____ Extracted material
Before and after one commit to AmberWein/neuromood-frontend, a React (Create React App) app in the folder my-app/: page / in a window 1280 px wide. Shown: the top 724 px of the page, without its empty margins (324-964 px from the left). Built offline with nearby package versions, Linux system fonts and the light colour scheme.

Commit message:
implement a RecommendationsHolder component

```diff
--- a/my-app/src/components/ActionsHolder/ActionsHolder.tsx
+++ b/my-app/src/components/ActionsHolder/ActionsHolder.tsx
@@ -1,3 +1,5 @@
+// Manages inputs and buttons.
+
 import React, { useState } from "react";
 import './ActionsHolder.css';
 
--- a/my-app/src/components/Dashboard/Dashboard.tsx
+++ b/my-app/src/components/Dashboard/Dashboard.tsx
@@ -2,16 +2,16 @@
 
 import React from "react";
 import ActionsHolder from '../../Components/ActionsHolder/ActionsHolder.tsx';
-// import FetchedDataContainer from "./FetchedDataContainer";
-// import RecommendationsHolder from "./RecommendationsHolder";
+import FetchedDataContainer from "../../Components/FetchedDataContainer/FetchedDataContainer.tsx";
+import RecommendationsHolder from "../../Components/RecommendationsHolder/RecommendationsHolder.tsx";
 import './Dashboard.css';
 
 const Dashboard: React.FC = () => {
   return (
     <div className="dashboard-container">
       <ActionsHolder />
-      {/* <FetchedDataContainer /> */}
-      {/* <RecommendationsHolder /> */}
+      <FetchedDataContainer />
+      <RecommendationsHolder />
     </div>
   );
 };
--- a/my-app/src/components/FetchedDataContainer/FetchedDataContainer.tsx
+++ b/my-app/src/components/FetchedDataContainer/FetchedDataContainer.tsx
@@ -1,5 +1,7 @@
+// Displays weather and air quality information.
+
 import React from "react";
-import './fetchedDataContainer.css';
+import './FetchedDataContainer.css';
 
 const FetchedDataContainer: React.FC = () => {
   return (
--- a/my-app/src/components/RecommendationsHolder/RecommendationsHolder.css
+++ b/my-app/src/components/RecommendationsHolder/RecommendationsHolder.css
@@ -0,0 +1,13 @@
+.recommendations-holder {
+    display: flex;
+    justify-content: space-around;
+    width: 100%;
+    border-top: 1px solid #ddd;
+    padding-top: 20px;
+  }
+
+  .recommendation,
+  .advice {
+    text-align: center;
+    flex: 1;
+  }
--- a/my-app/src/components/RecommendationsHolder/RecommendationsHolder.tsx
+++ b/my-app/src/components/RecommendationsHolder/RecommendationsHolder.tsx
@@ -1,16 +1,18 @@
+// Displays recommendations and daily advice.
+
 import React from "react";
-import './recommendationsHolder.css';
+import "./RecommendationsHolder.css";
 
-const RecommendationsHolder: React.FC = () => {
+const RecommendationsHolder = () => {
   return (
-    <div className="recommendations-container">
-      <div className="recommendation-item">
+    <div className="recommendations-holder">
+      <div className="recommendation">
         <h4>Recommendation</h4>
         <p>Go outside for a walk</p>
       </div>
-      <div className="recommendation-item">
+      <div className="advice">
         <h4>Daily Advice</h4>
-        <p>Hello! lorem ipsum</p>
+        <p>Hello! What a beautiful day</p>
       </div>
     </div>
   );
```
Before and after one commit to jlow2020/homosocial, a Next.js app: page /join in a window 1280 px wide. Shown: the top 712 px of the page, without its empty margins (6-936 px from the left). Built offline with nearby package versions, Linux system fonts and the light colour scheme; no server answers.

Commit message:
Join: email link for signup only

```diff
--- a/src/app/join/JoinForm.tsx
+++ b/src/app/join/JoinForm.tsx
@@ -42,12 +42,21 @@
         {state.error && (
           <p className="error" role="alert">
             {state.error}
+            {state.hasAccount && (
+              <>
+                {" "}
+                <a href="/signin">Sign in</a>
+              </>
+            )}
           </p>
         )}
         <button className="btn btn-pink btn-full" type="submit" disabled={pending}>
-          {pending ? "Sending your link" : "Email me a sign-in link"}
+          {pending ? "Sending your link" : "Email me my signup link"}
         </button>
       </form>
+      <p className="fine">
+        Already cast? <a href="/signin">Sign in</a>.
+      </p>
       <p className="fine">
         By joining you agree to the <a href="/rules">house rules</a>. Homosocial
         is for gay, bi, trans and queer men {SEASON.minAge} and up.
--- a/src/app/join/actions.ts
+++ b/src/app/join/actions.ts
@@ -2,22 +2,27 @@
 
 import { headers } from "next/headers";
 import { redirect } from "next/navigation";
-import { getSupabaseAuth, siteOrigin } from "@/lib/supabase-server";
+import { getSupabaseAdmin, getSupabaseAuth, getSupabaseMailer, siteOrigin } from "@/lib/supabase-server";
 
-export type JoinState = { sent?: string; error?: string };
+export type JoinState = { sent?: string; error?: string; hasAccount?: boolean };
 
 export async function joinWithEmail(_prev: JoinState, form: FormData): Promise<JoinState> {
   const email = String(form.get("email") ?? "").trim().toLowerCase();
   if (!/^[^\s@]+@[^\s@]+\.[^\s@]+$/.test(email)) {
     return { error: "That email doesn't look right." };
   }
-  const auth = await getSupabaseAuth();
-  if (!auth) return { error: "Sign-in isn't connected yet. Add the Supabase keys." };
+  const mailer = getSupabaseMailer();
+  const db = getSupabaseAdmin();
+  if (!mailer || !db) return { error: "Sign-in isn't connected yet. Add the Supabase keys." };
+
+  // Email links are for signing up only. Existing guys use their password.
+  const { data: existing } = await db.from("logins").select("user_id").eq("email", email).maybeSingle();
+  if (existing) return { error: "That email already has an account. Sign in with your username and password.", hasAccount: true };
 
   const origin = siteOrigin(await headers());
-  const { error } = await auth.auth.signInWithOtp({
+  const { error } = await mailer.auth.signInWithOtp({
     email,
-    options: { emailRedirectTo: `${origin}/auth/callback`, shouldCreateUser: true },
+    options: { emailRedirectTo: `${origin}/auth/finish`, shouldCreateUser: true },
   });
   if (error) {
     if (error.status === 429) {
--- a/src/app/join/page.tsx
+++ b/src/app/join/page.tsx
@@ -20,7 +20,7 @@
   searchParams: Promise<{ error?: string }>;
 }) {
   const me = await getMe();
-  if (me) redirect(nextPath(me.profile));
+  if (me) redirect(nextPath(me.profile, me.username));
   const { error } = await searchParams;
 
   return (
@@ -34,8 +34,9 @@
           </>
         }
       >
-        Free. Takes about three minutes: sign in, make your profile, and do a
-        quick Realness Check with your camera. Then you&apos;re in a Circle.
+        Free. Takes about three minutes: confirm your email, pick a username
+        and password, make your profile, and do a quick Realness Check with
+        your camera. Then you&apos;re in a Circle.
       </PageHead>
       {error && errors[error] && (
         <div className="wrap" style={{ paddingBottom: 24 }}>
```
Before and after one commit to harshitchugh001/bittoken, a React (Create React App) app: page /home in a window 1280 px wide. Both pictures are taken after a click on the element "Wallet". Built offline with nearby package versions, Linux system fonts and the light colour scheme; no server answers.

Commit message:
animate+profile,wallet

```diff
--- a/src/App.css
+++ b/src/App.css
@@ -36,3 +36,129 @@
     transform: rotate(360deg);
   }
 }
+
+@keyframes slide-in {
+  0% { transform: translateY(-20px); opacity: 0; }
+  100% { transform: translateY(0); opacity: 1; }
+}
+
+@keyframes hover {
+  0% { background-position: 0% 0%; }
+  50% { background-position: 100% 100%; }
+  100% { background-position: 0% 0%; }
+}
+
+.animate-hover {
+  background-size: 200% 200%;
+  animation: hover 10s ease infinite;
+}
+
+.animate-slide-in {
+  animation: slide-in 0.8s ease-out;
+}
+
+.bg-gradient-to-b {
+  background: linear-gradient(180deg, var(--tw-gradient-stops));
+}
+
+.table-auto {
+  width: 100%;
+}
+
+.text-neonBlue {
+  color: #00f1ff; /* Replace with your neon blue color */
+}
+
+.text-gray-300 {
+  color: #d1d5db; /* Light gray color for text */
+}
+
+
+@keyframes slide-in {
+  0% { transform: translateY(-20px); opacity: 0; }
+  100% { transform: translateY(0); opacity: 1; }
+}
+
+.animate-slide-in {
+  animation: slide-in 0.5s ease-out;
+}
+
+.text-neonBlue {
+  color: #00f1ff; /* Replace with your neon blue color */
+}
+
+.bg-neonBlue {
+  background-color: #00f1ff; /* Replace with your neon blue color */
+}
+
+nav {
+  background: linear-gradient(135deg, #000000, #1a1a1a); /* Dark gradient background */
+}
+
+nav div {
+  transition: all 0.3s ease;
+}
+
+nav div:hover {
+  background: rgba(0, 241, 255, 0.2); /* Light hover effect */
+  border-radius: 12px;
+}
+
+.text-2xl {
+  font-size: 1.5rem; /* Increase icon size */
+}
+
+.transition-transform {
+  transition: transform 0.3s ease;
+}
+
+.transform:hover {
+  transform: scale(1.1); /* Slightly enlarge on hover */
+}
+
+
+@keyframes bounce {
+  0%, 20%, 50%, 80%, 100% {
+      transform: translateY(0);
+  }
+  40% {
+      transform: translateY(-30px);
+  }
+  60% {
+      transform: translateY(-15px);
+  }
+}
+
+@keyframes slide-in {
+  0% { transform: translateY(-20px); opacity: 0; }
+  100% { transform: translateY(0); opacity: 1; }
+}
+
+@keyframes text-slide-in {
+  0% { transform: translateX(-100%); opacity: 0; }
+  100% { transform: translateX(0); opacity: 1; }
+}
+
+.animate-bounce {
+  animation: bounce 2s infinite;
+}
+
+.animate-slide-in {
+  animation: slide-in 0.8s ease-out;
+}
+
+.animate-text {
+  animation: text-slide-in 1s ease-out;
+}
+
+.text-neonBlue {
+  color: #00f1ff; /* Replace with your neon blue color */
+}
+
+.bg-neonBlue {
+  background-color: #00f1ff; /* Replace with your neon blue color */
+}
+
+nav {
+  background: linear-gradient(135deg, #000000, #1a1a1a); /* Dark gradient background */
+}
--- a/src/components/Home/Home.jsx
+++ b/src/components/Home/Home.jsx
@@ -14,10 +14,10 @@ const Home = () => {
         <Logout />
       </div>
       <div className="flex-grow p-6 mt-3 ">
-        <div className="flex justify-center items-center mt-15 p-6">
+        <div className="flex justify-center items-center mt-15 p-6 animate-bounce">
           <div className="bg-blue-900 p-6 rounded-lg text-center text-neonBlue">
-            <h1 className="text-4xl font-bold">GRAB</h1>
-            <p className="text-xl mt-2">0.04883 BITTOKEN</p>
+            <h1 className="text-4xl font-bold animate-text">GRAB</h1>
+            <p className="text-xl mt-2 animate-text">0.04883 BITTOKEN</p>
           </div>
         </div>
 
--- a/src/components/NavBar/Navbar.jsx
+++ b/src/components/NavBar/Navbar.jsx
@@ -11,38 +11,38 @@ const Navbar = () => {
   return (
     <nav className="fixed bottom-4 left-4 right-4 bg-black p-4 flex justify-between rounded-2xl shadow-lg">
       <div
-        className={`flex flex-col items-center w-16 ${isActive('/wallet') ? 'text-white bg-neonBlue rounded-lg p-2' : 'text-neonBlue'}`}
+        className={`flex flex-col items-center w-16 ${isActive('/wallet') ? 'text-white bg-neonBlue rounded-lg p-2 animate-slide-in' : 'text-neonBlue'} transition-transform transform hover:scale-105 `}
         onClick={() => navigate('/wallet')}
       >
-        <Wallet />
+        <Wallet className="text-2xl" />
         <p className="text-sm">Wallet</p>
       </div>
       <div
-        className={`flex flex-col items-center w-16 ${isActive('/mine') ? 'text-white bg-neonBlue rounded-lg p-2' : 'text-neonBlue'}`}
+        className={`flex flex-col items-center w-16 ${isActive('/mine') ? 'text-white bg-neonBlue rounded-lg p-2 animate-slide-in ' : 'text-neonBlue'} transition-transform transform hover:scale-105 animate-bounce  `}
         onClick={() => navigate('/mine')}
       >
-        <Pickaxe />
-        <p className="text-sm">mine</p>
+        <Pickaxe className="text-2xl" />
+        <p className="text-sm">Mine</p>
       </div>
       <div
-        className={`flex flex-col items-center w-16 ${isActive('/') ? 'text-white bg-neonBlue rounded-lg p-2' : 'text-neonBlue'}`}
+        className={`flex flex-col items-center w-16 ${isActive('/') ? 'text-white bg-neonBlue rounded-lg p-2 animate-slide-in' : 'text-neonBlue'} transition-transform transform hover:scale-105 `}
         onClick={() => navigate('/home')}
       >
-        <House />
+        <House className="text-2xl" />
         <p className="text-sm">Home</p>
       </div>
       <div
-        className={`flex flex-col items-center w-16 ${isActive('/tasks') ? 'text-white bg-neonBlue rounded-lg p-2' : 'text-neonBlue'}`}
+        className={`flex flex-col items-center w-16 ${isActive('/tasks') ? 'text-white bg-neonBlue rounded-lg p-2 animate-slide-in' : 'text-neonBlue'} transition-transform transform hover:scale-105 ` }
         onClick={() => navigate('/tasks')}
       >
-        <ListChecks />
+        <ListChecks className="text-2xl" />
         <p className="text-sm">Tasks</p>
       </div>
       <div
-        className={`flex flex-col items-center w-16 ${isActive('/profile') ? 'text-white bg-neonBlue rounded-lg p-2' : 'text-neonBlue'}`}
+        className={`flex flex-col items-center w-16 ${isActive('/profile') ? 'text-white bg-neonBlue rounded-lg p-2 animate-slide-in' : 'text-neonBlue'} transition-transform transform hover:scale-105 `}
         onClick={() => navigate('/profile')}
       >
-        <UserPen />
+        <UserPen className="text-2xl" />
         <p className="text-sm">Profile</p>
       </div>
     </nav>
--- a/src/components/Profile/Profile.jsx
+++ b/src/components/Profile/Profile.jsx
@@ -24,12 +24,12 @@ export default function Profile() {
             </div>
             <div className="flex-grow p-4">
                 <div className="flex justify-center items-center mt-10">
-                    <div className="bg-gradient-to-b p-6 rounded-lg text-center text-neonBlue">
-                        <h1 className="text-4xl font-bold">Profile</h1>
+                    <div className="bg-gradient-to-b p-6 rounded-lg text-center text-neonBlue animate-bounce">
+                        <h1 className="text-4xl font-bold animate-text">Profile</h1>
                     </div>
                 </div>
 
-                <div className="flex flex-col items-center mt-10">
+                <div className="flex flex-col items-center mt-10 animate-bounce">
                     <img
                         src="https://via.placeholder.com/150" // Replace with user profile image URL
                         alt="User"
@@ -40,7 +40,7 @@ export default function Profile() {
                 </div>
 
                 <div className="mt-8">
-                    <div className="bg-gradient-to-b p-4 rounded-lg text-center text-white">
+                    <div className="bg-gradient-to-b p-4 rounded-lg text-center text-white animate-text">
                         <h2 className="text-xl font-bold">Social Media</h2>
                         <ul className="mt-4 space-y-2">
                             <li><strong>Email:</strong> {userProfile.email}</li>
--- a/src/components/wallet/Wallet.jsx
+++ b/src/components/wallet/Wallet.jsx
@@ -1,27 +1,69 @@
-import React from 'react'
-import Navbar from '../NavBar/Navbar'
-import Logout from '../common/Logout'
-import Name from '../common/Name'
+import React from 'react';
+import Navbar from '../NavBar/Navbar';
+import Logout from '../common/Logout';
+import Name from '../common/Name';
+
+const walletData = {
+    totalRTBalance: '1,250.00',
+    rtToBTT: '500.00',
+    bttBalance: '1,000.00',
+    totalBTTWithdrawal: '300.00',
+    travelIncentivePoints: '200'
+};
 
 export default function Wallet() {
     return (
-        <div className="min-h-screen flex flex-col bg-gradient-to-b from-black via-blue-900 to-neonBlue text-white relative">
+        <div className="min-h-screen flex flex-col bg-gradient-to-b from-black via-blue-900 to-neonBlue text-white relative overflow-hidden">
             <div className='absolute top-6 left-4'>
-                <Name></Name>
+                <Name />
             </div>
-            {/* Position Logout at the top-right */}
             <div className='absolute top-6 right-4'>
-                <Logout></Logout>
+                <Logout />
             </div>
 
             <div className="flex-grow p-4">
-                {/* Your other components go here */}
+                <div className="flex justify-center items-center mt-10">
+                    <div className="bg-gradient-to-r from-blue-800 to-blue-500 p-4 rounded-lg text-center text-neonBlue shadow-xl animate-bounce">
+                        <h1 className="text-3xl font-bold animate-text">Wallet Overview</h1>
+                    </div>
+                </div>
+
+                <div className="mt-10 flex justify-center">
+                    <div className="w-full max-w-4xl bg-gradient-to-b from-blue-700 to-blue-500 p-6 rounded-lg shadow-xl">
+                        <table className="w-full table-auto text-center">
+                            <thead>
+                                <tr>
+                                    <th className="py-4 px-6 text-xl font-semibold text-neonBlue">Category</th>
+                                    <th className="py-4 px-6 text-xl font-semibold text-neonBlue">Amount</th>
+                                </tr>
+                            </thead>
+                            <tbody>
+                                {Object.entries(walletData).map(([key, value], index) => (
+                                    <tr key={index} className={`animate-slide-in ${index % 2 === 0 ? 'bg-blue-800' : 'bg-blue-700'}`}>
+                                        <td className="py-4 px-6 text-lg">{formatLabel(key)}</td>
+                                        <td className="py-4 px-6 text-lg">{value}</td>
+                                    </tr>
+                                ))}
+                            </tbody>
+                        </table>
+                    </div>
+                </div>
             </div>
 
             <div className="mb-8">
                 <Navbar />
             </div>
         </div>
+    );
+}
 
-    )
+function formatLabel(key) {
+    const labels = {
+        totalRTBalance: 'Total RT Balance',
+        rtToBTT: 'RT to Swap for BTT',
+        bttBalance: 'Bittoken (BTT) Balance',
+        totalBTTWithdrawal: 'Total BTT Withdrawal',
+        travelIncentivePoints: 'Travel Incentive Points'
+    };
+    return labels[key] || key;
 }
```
________
■ **Aim of the exercise**: Reproduce each line from the data that has "await" in it.

■ **Task response**:
-  const auth = await getSupabaseAuth();
+  const { data: existing } = await db.from("logins").select("user_id").eq("email", email).maybeSingle();
   const origin = siteOrigin(await headers());
-  const { error } = await auth.auth.signInWithOtp({
+  const { error } = await mailer.auth.signInWithOtp({
   const me = await getMe();
   const { error } = await searchParams;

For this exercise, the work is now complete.